Most photographers I know are resourceful. They’ll do what they can to avoid spending money on expensive equipment if they can settle for a cheaper alternative (or even make their own version, in some cases). They prefer to learn techniques through trial-and-error rather than pay someone to teach them. And you know what? There’s nothing wrong with this mentality — especially if you love the challenge of learning something on your own. But for me, I’ve learned that I value my time the most these days, and I’m willing to invest in the tools I need to get where I want to go, faster. No one wants to shell out money for anything, but think about the potential return on investment when deciding whether or not to buy that new camera, fancy lens, or retouching tutorial. The benefits just might justify the expense many times over.

Embrace the ebb and flow of self-satisfaction

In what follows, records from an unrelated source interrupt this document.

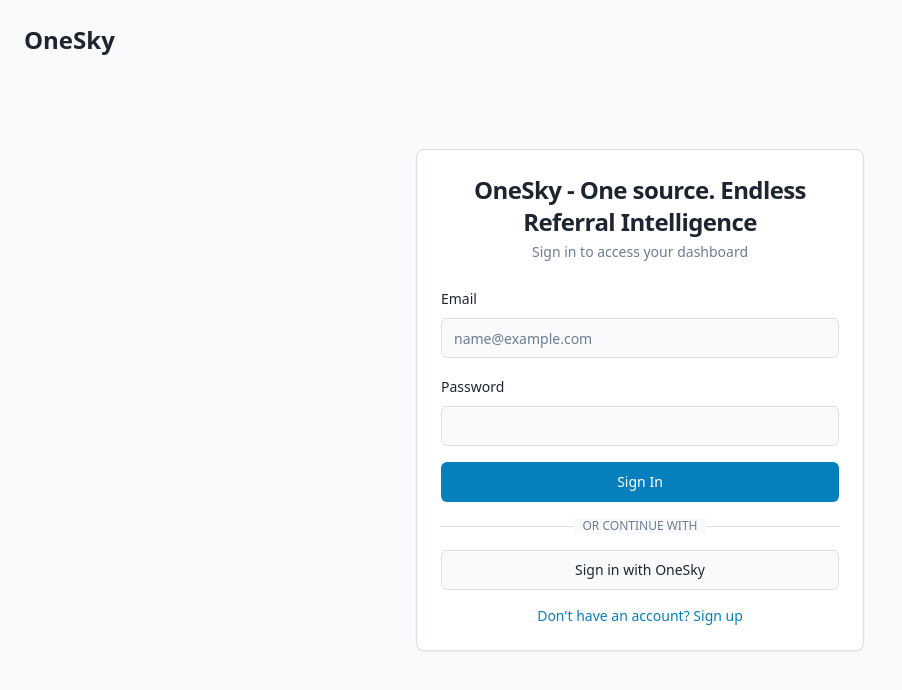
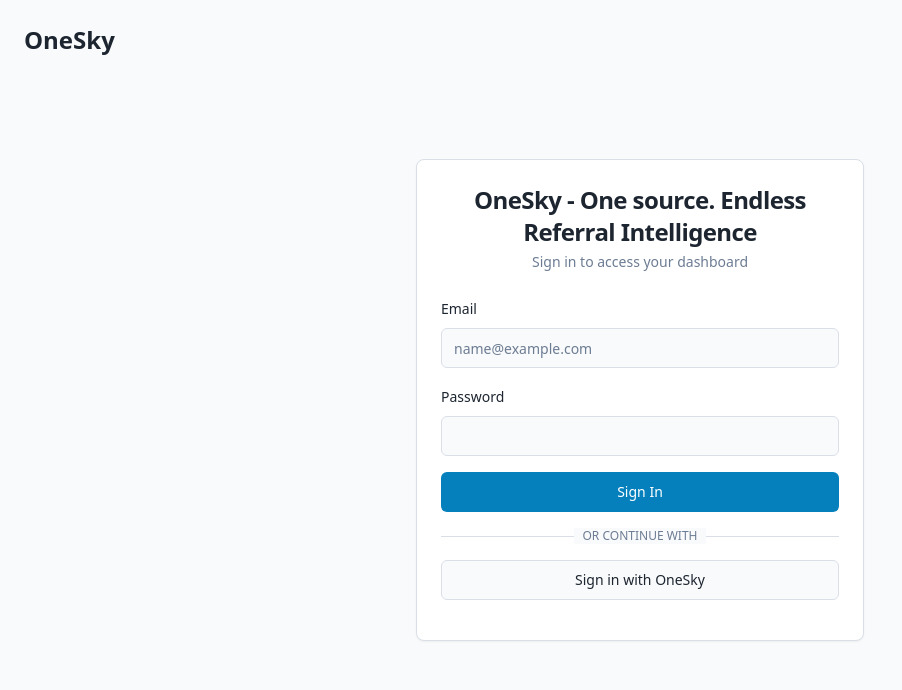
Before and after one commit to Adytor14/oneskymdm, a React (Vite) app: page /auth in a window 1280 px wide. Shown: the top 690 px of the page, without its empty margins (0-902 px from the left). Built offline with nearby package versions, Linux system fonts and the light colour scheme; the HTML template or start-up script is replaced by a standard one.

Commit message:
Code edited in Lovable Code Editor

```diff
--- a/src/pages/Auth.tsx
+++ b/src/pages/Auth.tsx
@@ -160,13 +160,7 @@ const Auth = () => {
           </Button>
 
           <div className="mt-4 text-center text-sm">
-            <button
-              type="button"
-              onClick={() => setIsLogin(!isLogin)}
-              className="text-primary hover:underline"
-            >
-              {isLogin ? "Don't have an account? Sign up" : "Already have an account? Sign in"}
-            </button>
+
           </div>
         </CardContent>
       </Card>
```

There are times that you’re just not going to be happy with your work. It’s important when you feel this way that you don’t quit. I’ve spoken with many, many talented photographers in the past year. All of them with varying styles, experience levels, and social media followings ranging from 1k to over one million. No one is immune to self-doubt. One day you’ll be really proud of your work, the next day you’ll get down on yourself and want to give up. Remember: it’s this creative drive that keeps pushing us to improve. Without it, there would be no point to doing what we do. Celebrate the moments where you feel proud of how far you’ve come. Let your progress propel you forward. And if you’re ever feeling down about your art, remember that there are people out there looking at your work hoping to get to your level one day.

Change your perspective

A few months ago I met up with another young photographer who was interested in getting into portrait photography. He specialized in cityscapes and street photography, which coincidentally was something I was interested in learning more about. When we got together to go shooting, I noticed that he took many of his photos while crouched low to the ground, something that I rarely did, if ever. During our urban exploration, I also noticed that he would stop, gaze, and photograph things I would have never thought twice about. Corners of rooftops, the reflection of the clocktower through a store window, the expressions of children as they stared in fascination at a store worker making fudge at a dessert shop. Later, once he edited those photos and showed them to me, I was completely blown away. These were more than just photos, they were visual stories.

Sometimes we just need to change our perspective. We’re so used to looking at life through the same lens that we can miss the beauty around us. Now I realize that magic is everywhere, it’s just up to us to capture it.